"This book illustrates the deep roots of natural law doctrines in America's political culture. Originally published in 1931, the volume shows that American interpretations of natural law go to the philosophical heart of the American regime. The Declaration of Independence is the preeminent example of natural law in American political thought? it is the self-evident truth of American society.Benjamin Wright proposes that the decline of natural law as a guiding factor in American political behaviour is inevitable as America's democracy matures and broadens. What Wright also chronicled, inadvertently, was how the progressive critique of natural law has opened a rift between and among some of the ruling elites and large numbers of Americans who continue to accept it. Progressive elites who reject natural law do not share the same political culture as many of their fellow citizens.Wright's work is important because, as Leo Strauss and others have observed, the decline of natural law is a development that has not had a happy ending in other societies in the twentieth century. There is no reason to believe it will be different in the United States."--Provided by publisher.
Originally published in 1962 by Russell & Russell, Inc. Published 2016 by Transaction Publishers.
Formatted Contents Note

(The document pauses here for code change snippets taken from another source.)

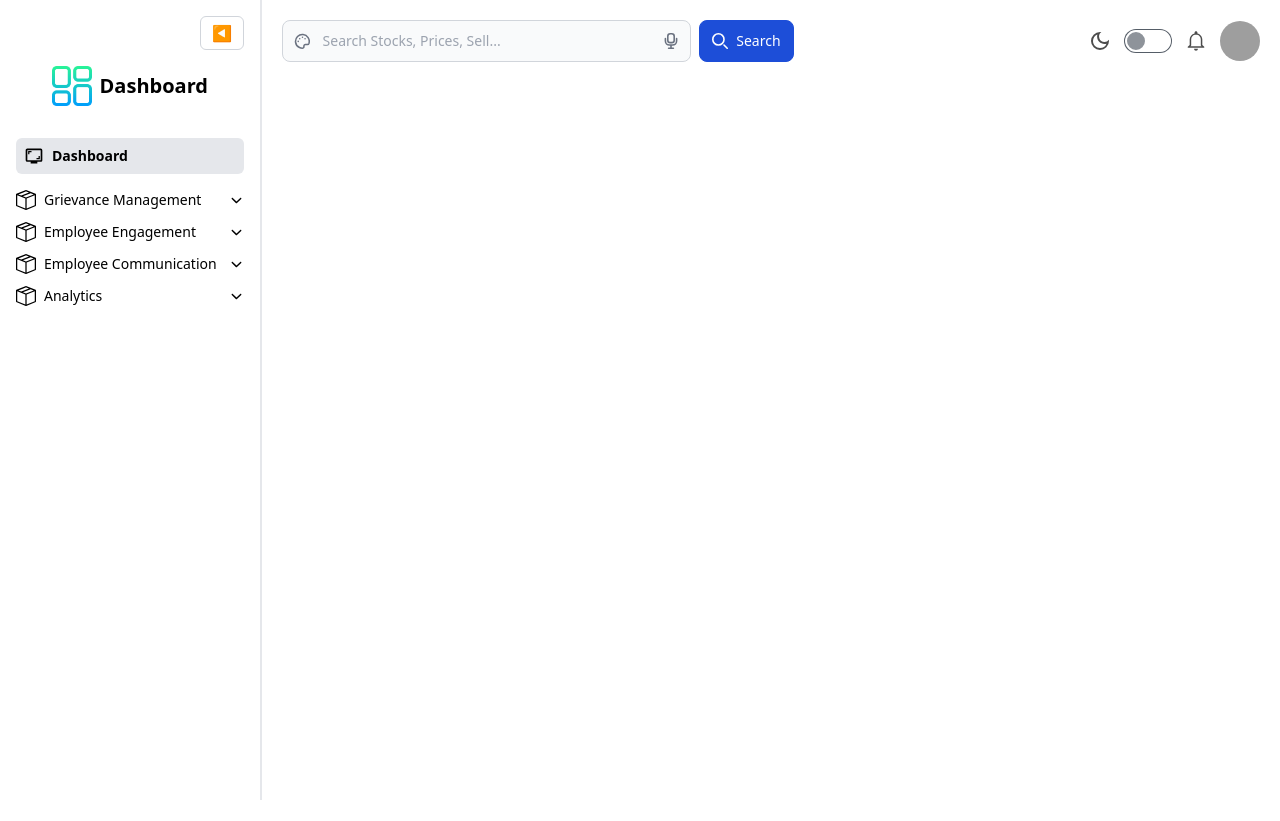
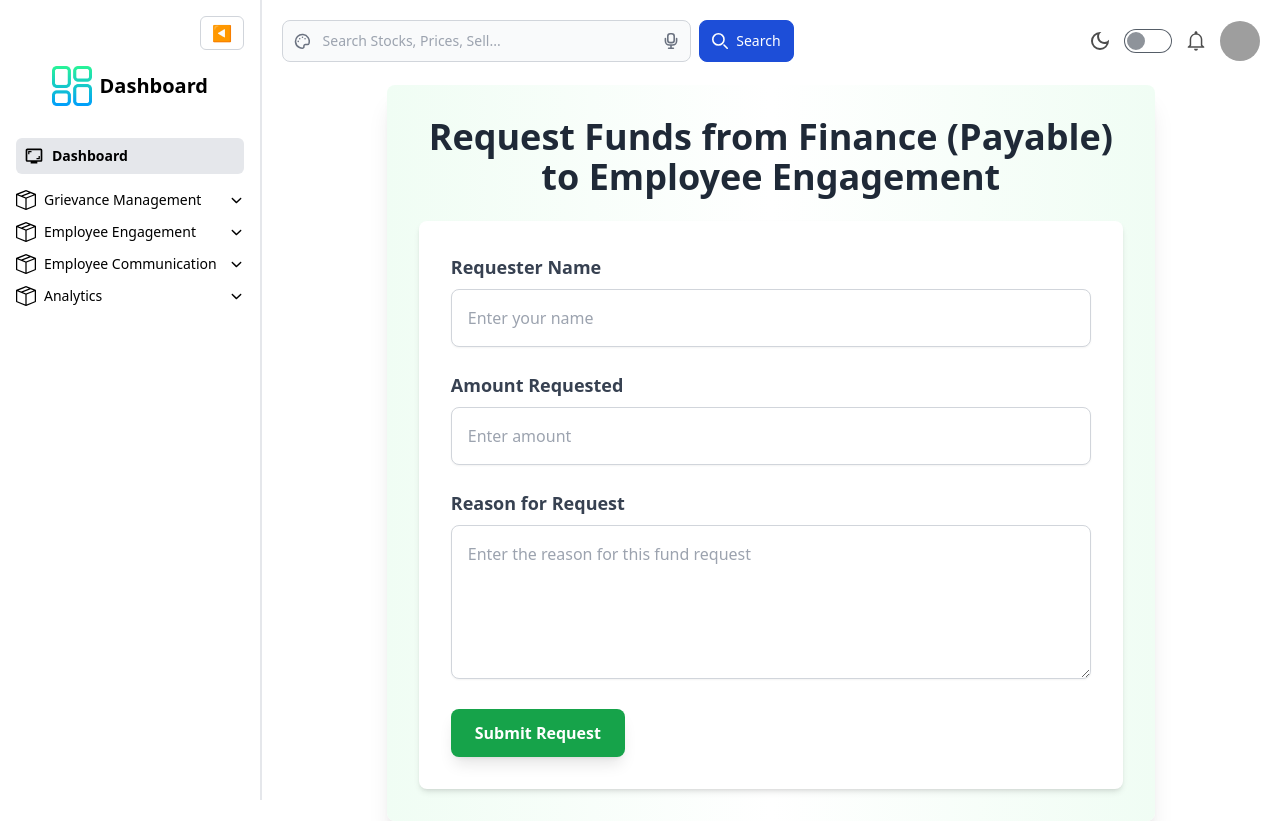
Before and after one commit to Maria-2027/MANUFACTURING-HR4, a React (Vite) app in the folder Manufacturing-human-resources-4/frontend/: page /RequestFunds in a window 1280 px wide. Before the commit the page ends 800 px from the top, so only its background shows below. Built offline with nearby package versions, Linux system fonts and the light colour scheme; grey boxes are pictures that could not be loaded.

Commit message:
Request Funds

```diff
--- a/Manufacturing-human-resources-4/frontend/src/App.jsx
+++ b/Manufacturing-human-resources-4/frontend/src/App.jsx
@@ -5,6 +5,7 @@ import Search from "./Components/Search";
 import Dashboard from "./Components/Dashboard";
 import EmComplaint from "./Components/EmComplaint";
 import CoCompplaint from "./Components/CoComplaint";
+import RequestFunds from "./Components/RequestFunds";
 import CommunicationPortal from "./Components/CommunicationPortal";
 import RequestCompensationDetails from "./Components/RequestCompensationDetails";
 import "./index.css";
@@ -23,6 +24,7 @@ const App = () => {
           <Route path="/EmComplaint" element={<EmComplaint />} />
           <Route path="/communicationportal" element={<CommunicationPortal />} />
           <Route path="/requestcompensationdetails" element={<RequestCompensationDetails />} />
+          <Route path="/RequestFunds" element={<RequestFunds />} />
           <Route path="/CoComplaint" element={<CoCompplaint />} />
         </Routes>
       </div>
--- /dev/null
+++ b/Manufacturing-human-resources-4/frontend/src/Components/RequestFunds.jsx
@@ -0,0 +1,99 @@
+import React, { useState } from 'react';
+
+const RequestFunds = () => {
+  const [formData, setFormData] = useState({
+    requesterName: '',
+    amount: '',
+    reason: '',
+  });
+
+  const [submitted, setSubmitted] = useState(false);
+
+  const handleInputChange = (e) => {
+    const { name, value } = e.target;
+    setFormData({
+      ...formData,
+      [name]: value,
+    });
+  };
+
+  const handleSubmit = (e) => {
+    e.preventDefault();
+    console.log('Funds Request Submitted: ', formData);
+    setSubmitted(true);
+    // Add logic to send request to backend, e.g. Axios POST request
+  };
+
+  return (
+    <div className="max-w-3xl mx-auto p-8 bg-gradient-to-r from-green-50 via-white to-green-50 rounded-lg shadow-xl">
+      <h1 className="text-4xl font-extrabold text-gray-800 mb-6 text-center">
+        Request Funds from Finance (Payable) to Employee Engagement
+      </h1>
+
+      {submitted ? (
+        <div className="bg-green-100 text-green-700 font-semibold p-4 rounded-lg text-center mb-6">
+          Your request has been submitted successfully.
+        </div>
+      ) : (
+        <form onSubmit={handleSubmit} className="bg-white shadow-md rounded-lg p-8">
+          <div className="mb-6">
+            <label className="block text-gray-700 font-bold text-lg mb-2" htmlFor="requesterName">
+              Requester Name
+            </label>
+            <input
+              type="text"
+              id="requesterName"
+              name="requesterName"
+              value={formData.requesterName}
+              onChange={handleInputChange}
+              className="w-full p-4 border border-gray-300 rounded-lg shadow-sm focus:outline-none focus:ring-2 focus:ring-green-400 focus:border-transparent"
+              placeholder="Enter your name"
+              required
+            />
+          </div>
+
+          <div className="mb-6">
+            <label className="block text-gray-700 font-bold text-lg mb-2" htmlFor="amount">
+              Amount Requested
+            </label>
+            <input
+              type="number"
+              id="amount"
+              name="amount"
+              value={formData.amount}
+              onChange={handleInputChange}
+              className="w-full p-4 border border-gray-300 rounded-lg shadow-sm focus:outline-none focus:ring-2 focus:ring-green-400 focus:border-transparent"
+              placeholder="Enter amount"
+              required
+            />
+          </div>
+
+          <div className="mb-6">
+            <label className="block text-gray-700 font-bold text-lg mb-2" htmlFor="reason">
+              Reason for Request
+            </label>
+            <textarea
+              id="reason"
+              name="reason"
+              value={formData.reason}
+              onChange={handleInputChange}
+              className="w-full p-4 border border-gray-300 rounded-lg shadow-sm focus:outline-none focus:ring-2 focus:ring-green-400 focus:border-transparent"
+              placeholder="Enter the reason for this fund request"
+              rows="5"
+              required
+            />
+          </div>
+
+          <button
+            type="submit"
+            className="bg-green-600 hover:bg-green-700 text-white font-bold py-3 px-6 rounded-lg transition duration-300 ease-in-out shadow-lg transform hover:scale-105 focus:outline-none focus:ring-2 focus:ring-green-400"
+          >
+            Submit Request
+          </button>
+        </form>
+      )}
+    </div>
+  );
+};
+
+export default RequestFunds;
--- a/Manufacturing-human-resources-4/frontend/src/Components/Sidebar.jsx
+++ b/Manufacturing-human-resources-4/frontend/src/Components/Sidebar.jsx
@@ -150,7 +150,7 @@ const Sidebar = () => {
         >
           {[
             { name: "Request Insight", link: "/engagreement-request" },
-            { name: "Payable (Finance)", link: "/payable" },
+            { name: "Request Funds", link: "/RequestFunds" },
             { name: "Case Management", link: "/case-management" },
             { name: "Investigation & Solution", link: "/investigation" },
             { name: "Feedback & Satisfaction", link: "/feedback" },
```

chapter I Introduction chapter II Divine Law in Early New England chapter III Colonial Importations chapter IV e Revolution chapter V e First Constitutions chapter VI e Framing and Ratification of the Federal Constitution chapter VII Controversial and Non-Systematic eory since 1789 chapter VIII Systematic Studies of Politics chapter IX Constitutional Interpretation chapter X Critics and Defenders chapter XI Conclusion.